Shae Heitsch, Intensive Care Unit nurse, in a patient room at Rapid City Hospital.
“We got as many caregivers through as we could, doing trainings twice a day, while our census was relatively low and while we weren’t doing elective surgeries,” Marj said. “It was an amazing amount of very quick teamwork,” she said, noting that the Nursing Professional Development team, Respiratory Therapy and ICU nurse clinicians were key to helping organize the training.
A team identified which skills nurses from other units would need to know in order to help critical care nurses in the ICU with COVID-19 patients during surge capacity. “We went through things like how to suction an intubated patient, how to identify a ventilator alarm and know what that means, and how to draw an arterial line,” Marj said. “After this, we went even further and discussed ‘What would you do differently for a COVID-19 patient?’”
The ICU training for each nurse included an iLearn component, a shadow shift with a Respiratory Therapist, time shadowing an ICU nurse and a skills station, equaling about 13 hours total.
While her team stands prepared, Marj knows that how she handles herself as a manager in the coming weeks will be very important. “There are challenges coming. I need to have open lines of communication and to be there, empathetically, when they need it.”
Marj said that while most caregivers are experiencing some level of fear right now, she expects many of them will show exceptional talent and strength during this crisis. “We’re going to see people really step up and shine. Many are going to rise to the occasion and just blow me away.”
But as with any crisis, she also expects to see people struggle. “This will cause a lot of moral distress and could be catastrophic for some people,” she said. “We’ll be seeing patients decline sometimes in just a matter of hours, and there may be little we can do to make it better. But we’ll do what we need to do, which might just be to cry with them.”
Marj sometimes thinks of her job as a person behind the scenes of a theater production, making the show better and allowing the stars of the show (her nurses) to really shine and gain recognition for their hard work. Thank you to Marj and all managers and leaders for holding your caregivers up and helping them get through these difficult times.

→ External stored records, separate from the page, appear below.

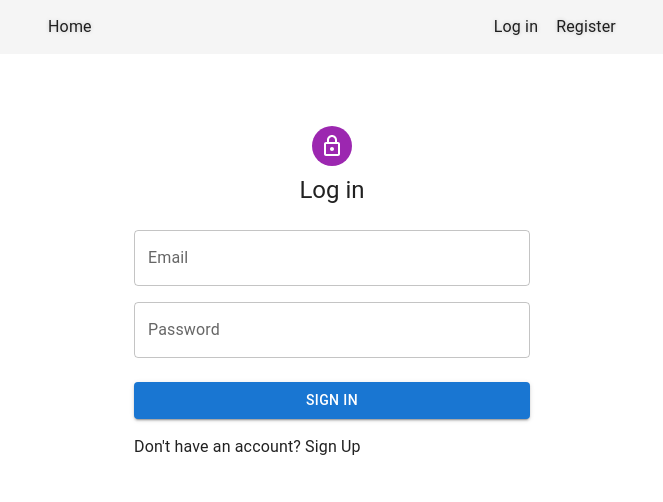
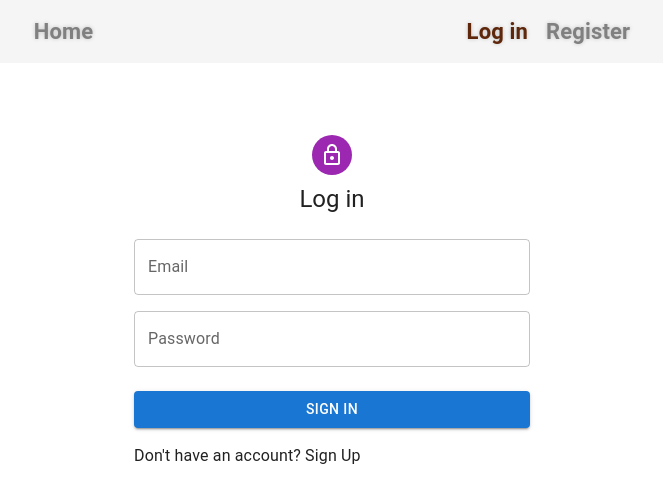
Before and after one commit to vladyslavJs/goit-react-hw-08, a React (Vite) app: page /login in a window 1280 px wide. Shown: the top 502 px of the page, without its empty margins (308-971 px from the left). Built offline with nearby package versions, Linux system fonts and the light colour scheme.

Commit message:
update-CustomNavLink

```diff
--- a/src/components/CustomNavLink/CustomNavLink.jsx
+++ b/src/components/CustomNavLink/CustomNavLink.jsx
@@ -2,13 +2,13 @@ import { NavLink } from 'react-router-dom';
 import css from './CustomNavLink.module.css';
 import clsx from 'clsx';
 
-const buildLinkClass = ({ isActive }) => {
+const activeLink = ({ isActive }) => {
   return clsx(css.link, isActive && css.isActive);
 };
 
 const CustomNavLink = ({ children, to }) => {
   return (
-    <NavLink className={buildLinkClass} to={to}>
+    <NavLink className={activeLink} to={to}>
       {children}
     </NavLink>
   );
--- a/src/components/CustomNavLink/CustomNavLink.module.css
+++ b/src/components/CustomNavLink/CustomNavLink.module.css
@@ -0,0 +1,11 @@
+.link {
+    font-size: 22px;
+    font-weight: 600;
+    text-decoration: none;
+    color: #808080;
+    cursor: pointer;
+}
+
+.isActive {
+    color:#5e270b;
+}
```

Thank you to nurses from Pediatrics, Neonatal Intensive Care, Heart and Vascular, Progressive Care, Oncology, Medical/Surgical, Float Pool and more who are prepared to assist the ICU.